Unless these audio tapes are proven to be fake, and because the chief minister under whom these alleged abuses took place is a prime ministerial contender, the public is entitled to answers to the following questions:
• Who is this “Sahib", this all-powerful individual for whom Gujarat’s home minister was willing to commandeer the state’s entire security apparatus?
• Why was this “Sahib"—whoever he might be—so interested in a minute-by-minute update of a single woman’s whereabouts, activities and details of her private life, including her dating life?
• Is it alright for the police to tap a private citizen’s phones and have her followed around with no written authorization—merely on oral instructions from a minister?
• Other illegalities apart, does invading the privacy of a young woman without any legitimate reason—tapping her phones, having her followed everywhere, from restaurants to shopping malls, gym, ice cream parlour, hotel, hospital, airports—constitute a gender crime, or does it not?
• Was Narendra Modi aware or not aware of this entire operation while it went on? If he was aware, why did he do nothing about it? If he was not aware, will he come forward with a statement saying so, and call for an independent probe into this gross abuse of political authority and police power that took place under his watch as CM?
• The BJP kicked up a fuss—and rightly so—when it emerged that its leader Arun Jaitley’s phones had come under unauthorized surveillance. Will it take a similar stand against unauthorized surveillance in this instance where a BJP government is the perpetrator?
• Was this woman the only such instance of illegal surveillance, or is it just one of many such cases?
The state acquires its legitimacy from the social contract it enjoys with its subjects. It is obligated to function as the protector of the citizens’ rights. This is the basis for the monopoly it enjoys over the use of force, and the allied apparatuses of repression and control, including surveillance. But what recourse does the citizen have to protect herself from the state when it abuses its monopolistic command over these resources and technologies?
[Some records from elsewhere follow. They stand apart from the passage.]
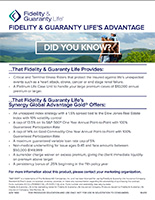
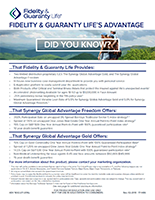
upload thumbnails

diff --git a/app/freedom.html b/app/freedom.html
@@ -277,10 +277,10 @@ j=d.createElement(s),dl=l!='dataLayer'?'&l='+l:'';j.async=true;j.src=
           <div class="col_one_fourth nobottommargin center product-cta">
             <h3 class="cta-title" style="margin-bottom: 10px;">Consumer Brochure</h3>
               <div class="cta-img-wrapper center">
-                <img src="images/life/bro_synergygold.jpg" alt="synergygold">
+                <img src="images/life/bro_synergyfreedom.jpg" alt="synergy freedom">
               </div>
 				<div><p class="caption" style="margin-bottom:5px; margin-top: 5px;"><small>Download the complete customer brochure for more information. Please note this is a generic brochure. Product, features, rates and charges may differ substantially by state.</small></p>
-              <a href="https://s3.amazonaws.com/fglife-docs/Synergy+Gold/ADV1685.pdf" target="new" class="button button-3d button-gold button-small btn-block center">Download</a>
+              <a href="https://s3.amazonaws.com/fglife-docs/Synergy+Gold/ADV1944.pdf" target="new" class="button button-3d button-gold button-small btn-block center">Download</a>
               </div>
             </div>
 
@@ -291,17 +291,17 @@ j=d.createElement(s),dl=l!='dataLayer'?'&l='+l:'';j.async=true;j.src=
                 <img src="images/life/retirement_planning.jpg" alt="Retirement Planning">
               </div>
 				<div><p class="caption" style="margin-bottom:5px; margin-top: 5px;"><small>Download the complete customer brochure for more information. Please note this is a generic brochure. Product, features, rates and charges may differ substantially by state.</small></p>
-              <a href="https://s3.amazonaws.com/fglife-docs/Synergy+Gold/ADV1067+Life+Retirement+Planning+and+Role+(CB)+16-407+-+20160527_1PROOF.pdf" target="new" class="button button-3d button-gold button-small btn-block center">Download</a></div>
+              <a href="https://s3.amazonaws.com/fglife-docs/Synergy+Gold/ADV1067.pdf" target="new" class="button button-3d button-gold button-small btn-block center">Download</a></div>
             </div>
 
 
           <div class="col_one_fourth nobottommargin center product-cta">
             <h3 class="cta-title" style="margin-bottom: 10px;">Pyramid to Success</h3>
               <div class="cta-img-wrapper center">
-                <img src="images/life/pyramid.jpg" alt="Pyramid">
+                <img src="images/life/Pyramid_Freedom.png" alt="Pyramid Freedom">
               </div>
 				<div><p class="caption" style="margin-bottom:5px; margin-top: 5px;"><small>Download the complete customer brochure for more information. Please note this is a generic brochure. Product, features, rates and charges may differ substantially by state.</small></p>
-              <a href="https://s3.amazonaws.com/fglife-docs/Synergy+Gold/FGL+Life+Pyramid+Gold+2pageFillable.pdf" target="new" class="button button-3d button-gold button-small btn-block center">Download</a></div>
+              <a href="https://s3.amazonaws.com/fglife-docs/Synergy+Gold/ADV1953.pdf" target="new" class="button button-3d button-gold button-small btn-block center">Download</a></div>
             </div>
 
 
@@ -311,7 +311,7 @@ j=d.createElement(s),dl=l!='dataLayer'?'&l='+l:'';j.async=true;j.src=
                 <img src="images/life/didyouknow.jpg" alt="Did You Know">
               </div>
 				<div><p class="caption" style="margin-bottom:5px; margin-top: 5px;"><small>Download the complete customer brochure for more information. Please note this is a generic brochure. Product, features, rates and charges may differ substantially by state.</small></p>
-              <a href="https://s3.amazonaws.com/fglife-docs/Synergy+Gold/FG+Life+Advantage+Did+You+KnowGold.pdf" target="new" class="button button-3d button-gold button-small btn-block center">Download</a></div>
+              <a href="https://s3.amazonaws.com/fglife-docs/Synergy+Gold/ADV1692.pdf" target="new" class="button button-3d button-gold button-small btn-block center">Download</a></div>
             </div>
As the numerous exposes by Right to Information (RTI) activists have shown, lack of transparency and public oversight is a recipe for the abuse of political power. But establishing even a minimal degree of accountability becomes difficult when the state props up national security as a convenient excuse for seeking secrecy.
How then does one hold the state accountable to the law, and penalize the abuse of privileges secured in the name of security? What is the guarantee that a journalist, a human rights activist, or a political adversary the government is unhappy with would not be targeted the way Madhuri was? And lastly, how do we know if the Gujarat model of stalking is not already a common practice in other parts of the country as well?
Note: This article had been removed from the Livemint website pending review and has been reposted after verification.